Legislative Adoption of Domestic Asset Protection Trusts Law. Nevada recently enacted law recognizing the Nevada Asset Protection Trust (NAPT) – also known as a “Self-Settled Spendthrift Trust” – which qualifies the trustor as a discretionary beneficiary of a self-settled, irrevocable trust that can exclude the entire value of the trust from being in the trustor’s estate for transfer tax purposes and insulate the corpus from trustor’s creditors in a civil judgment claim.
Long Life Multi-generational Trusts. Nevada has significantly extended the duration period that a trust may exist and be formally recognized under state law. Patriarch/Matriarchs wanting to create multi-generational, asset-protected trusts may establish such a trust in Nevada with express mandates that the family wealth be held IN TRUST and administered under the trust’s specific terms for as long as 365 years (after the trustor’s decease).
User-Friendly Investment Standards. Nevada has enacted standardized trust investment laws. Nevada code allows for trusts to be invested and administered by the trust investment advisor in a more uniform manner. That promotes the rules that have been modernized for today’s investment standards for the benefit of all concerned parties, which provides for:
A trust’s entire investment portfolio to be considered when determining the prudence of an individual investment (not just a singular investment).
A client-appointed TIA to not be held liable for individual investment losses, so long as the investment, at the time of acquisition, is consistent with the overall portfolio objectives of the account.

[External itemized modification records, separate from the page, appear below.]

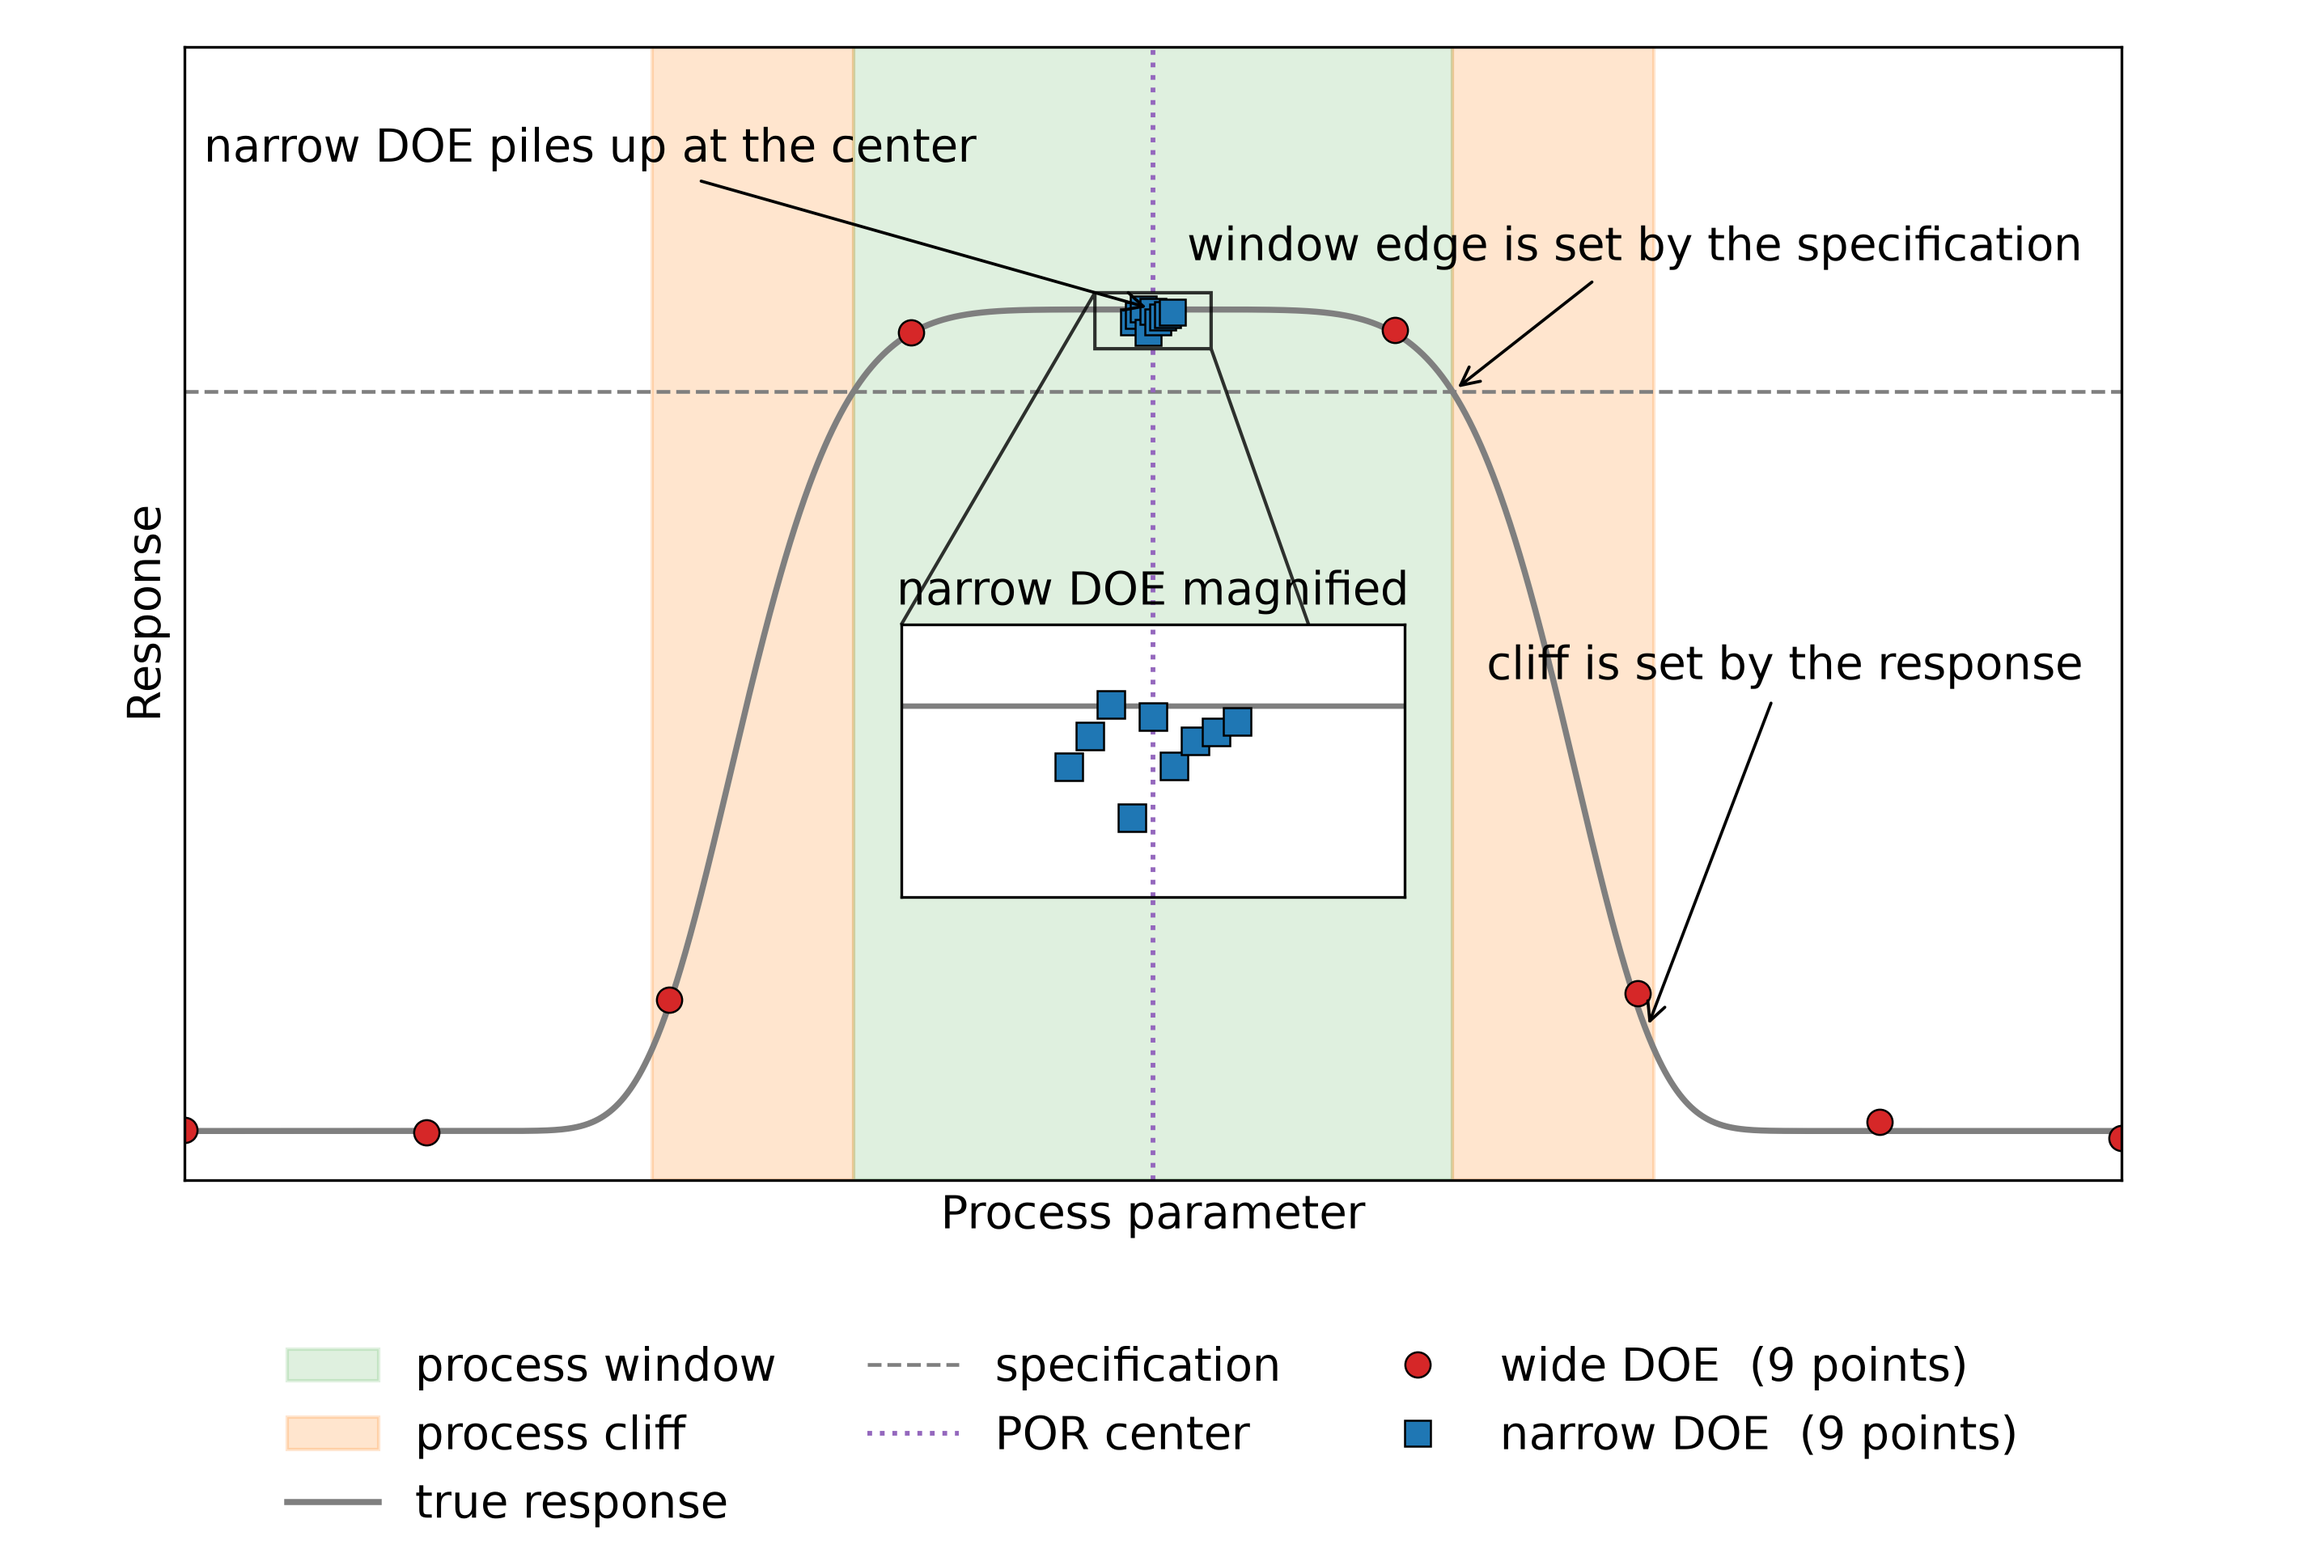
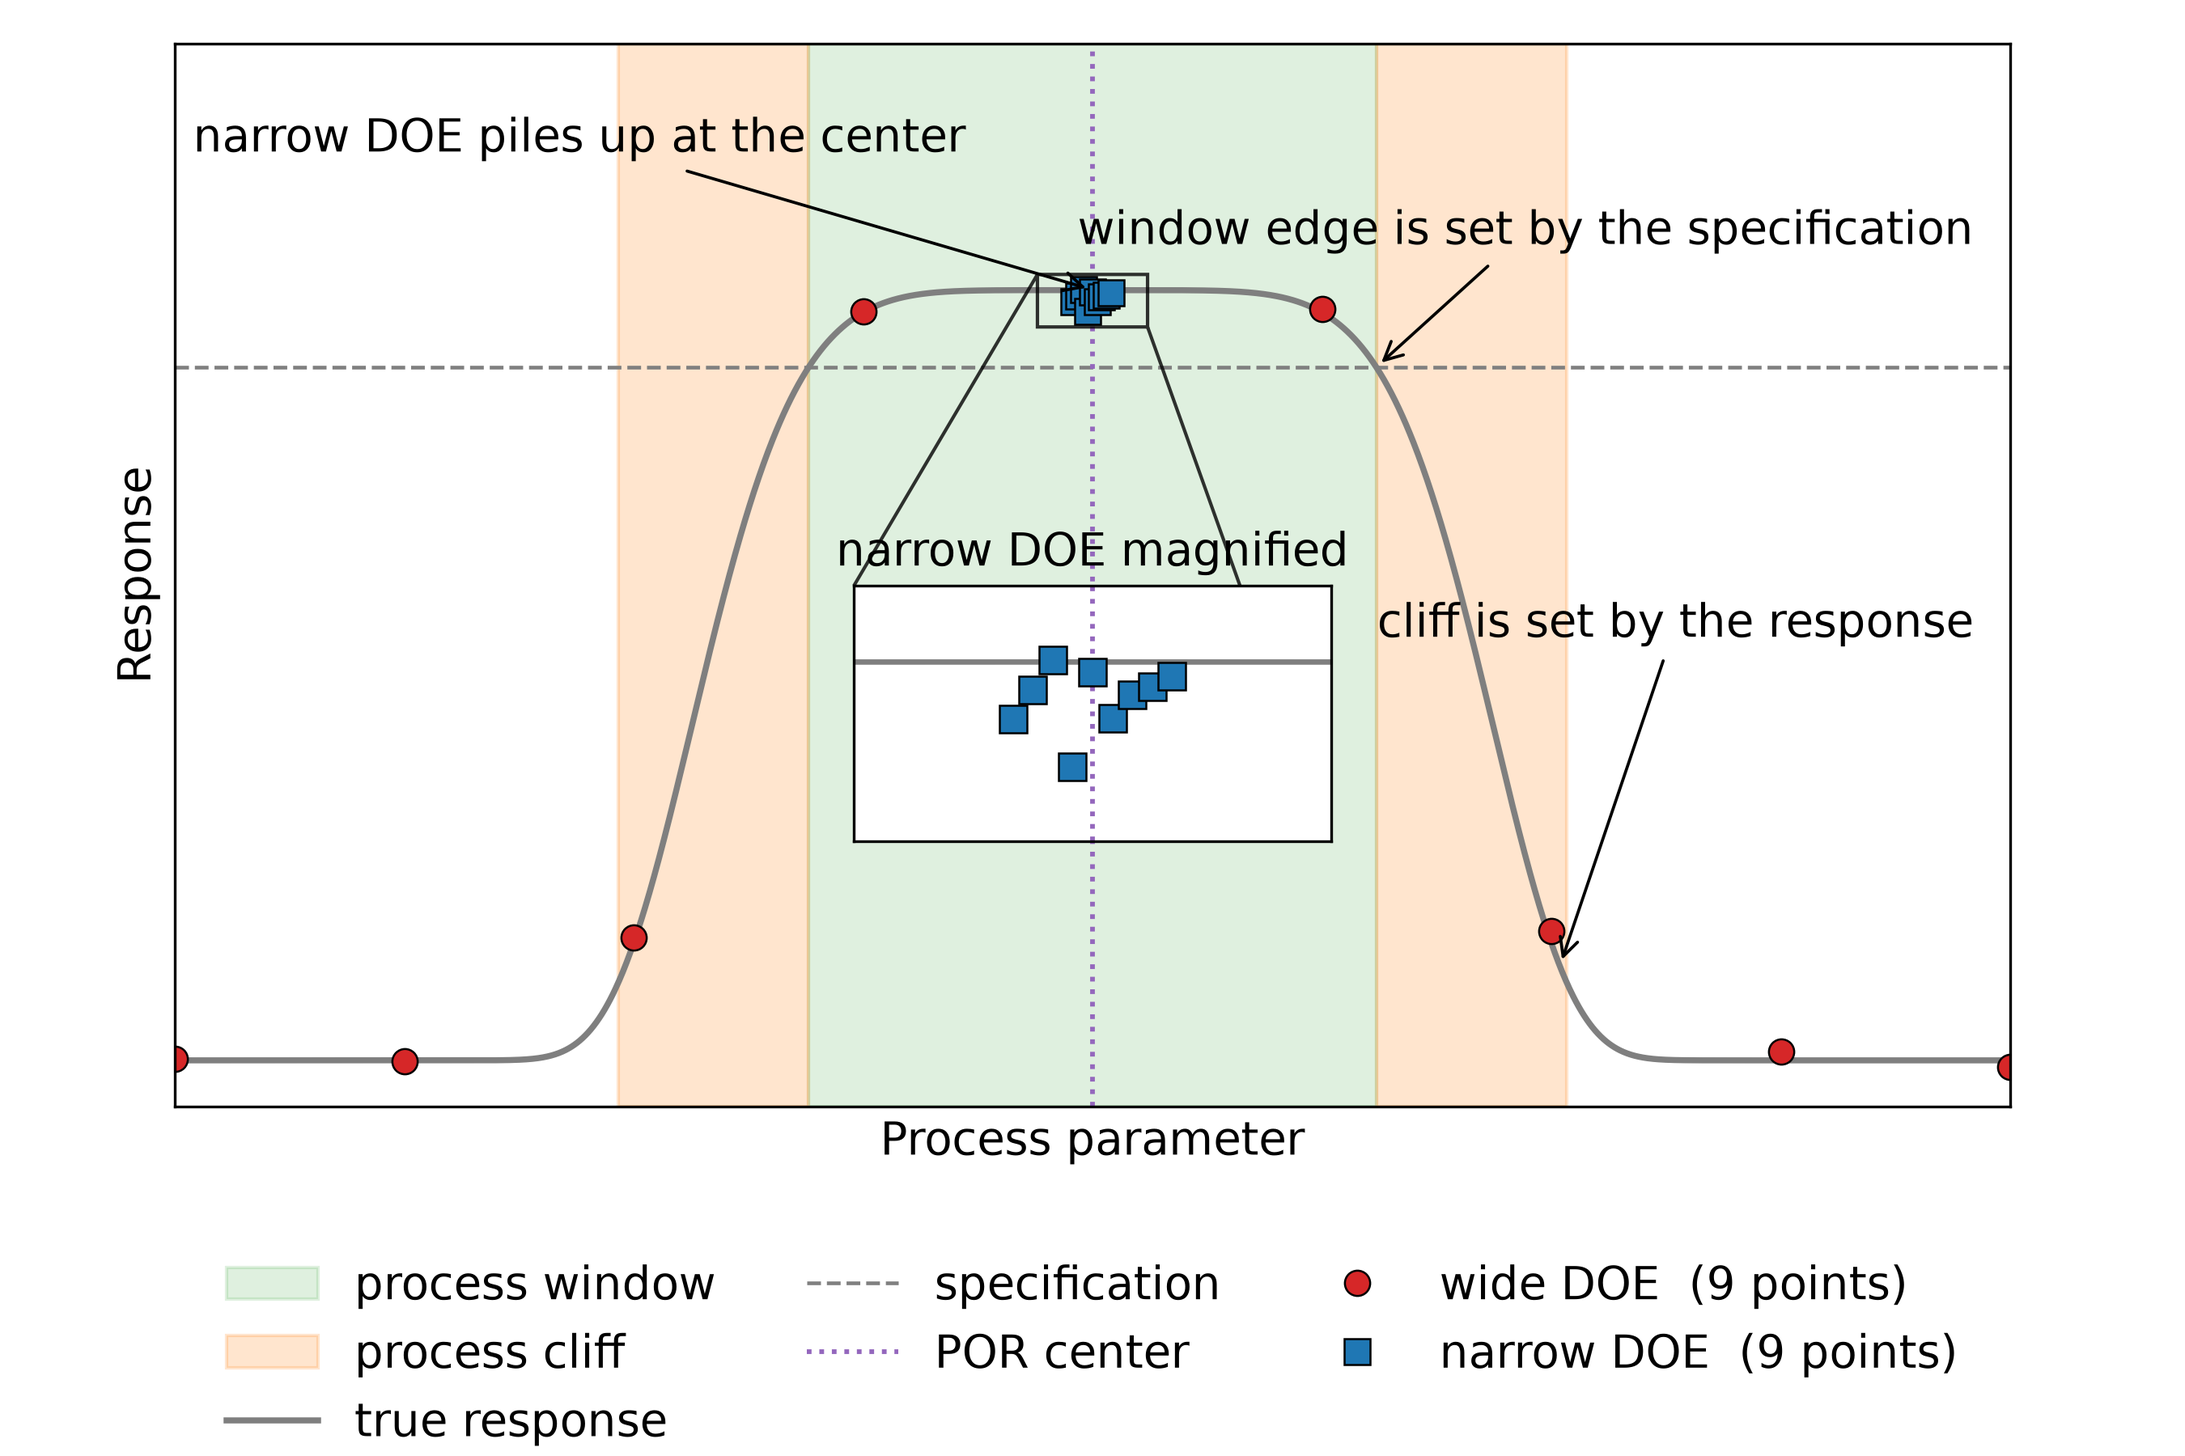
Set the figure to nine by six inches
The figure filled the body width and carried its height along with it,
which put more of the page under one diagram than the diagram needed.
Trim both dimensions to the size the other figures in the repository use.

Claude-Session: https://claude.ai/code/session_01Q6gebKnkh6fvcJxvUaxQ1o

diff --git a/Active-Learning/DOE/doe-range-figure.py b/Active-Learning/DOE/doe-range-figure.py
@@ -17,7 +17,7 @@ from matplotlib import pyplot as plt
 from matplotlib.colors import TABLEAU_COLORS
 
 __author__ = 'yRocket'
-__version__ = "0.1.1.2026.8.27"  # Semantic Versioning: Major.Minor.Patch.Date(YYYY.M.D)
+__version__ = "0.1.2.2026.8.27"  # Semantic Versioning: Major.Minor.Patch.Date(YYYY.M.D)
 
 matplotlib.use('Agg')
 
@@ -151,7 +151,7 @@ def plot_range(points: dict = None, center: float = None, half_width: float = No
     curve = true_response(parameter=grid, center=center, half_width=half_width, sharpness=sharpness)
 
     font_size = BASE_FONT_SIZE * font_scale
-    fig, axis = plt.subplots(nrows=1, ncols=1, figsize=(9.5, 6.4))
+    fig, axis = plt.subplots(nrows=1, ncols=1, figsize=(9.0, 6.0))
 
     axis.axvspan(lower, upper, color=TABLEAU_COLORS['tab:green'], alpha=0.15, label='process window')
     axis.axvspan(cliff_low, lower, color=TABLEAU_COLORS['tab:orange'], alpha=0.20, label='process cliff')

Diversification as a required fiduciary investment protocol where no category or type of investment is deemed inherently imprudent. Instead, suitability to the trust account’s (client) purposes and beneficiaries’ needs is considered as the determinant.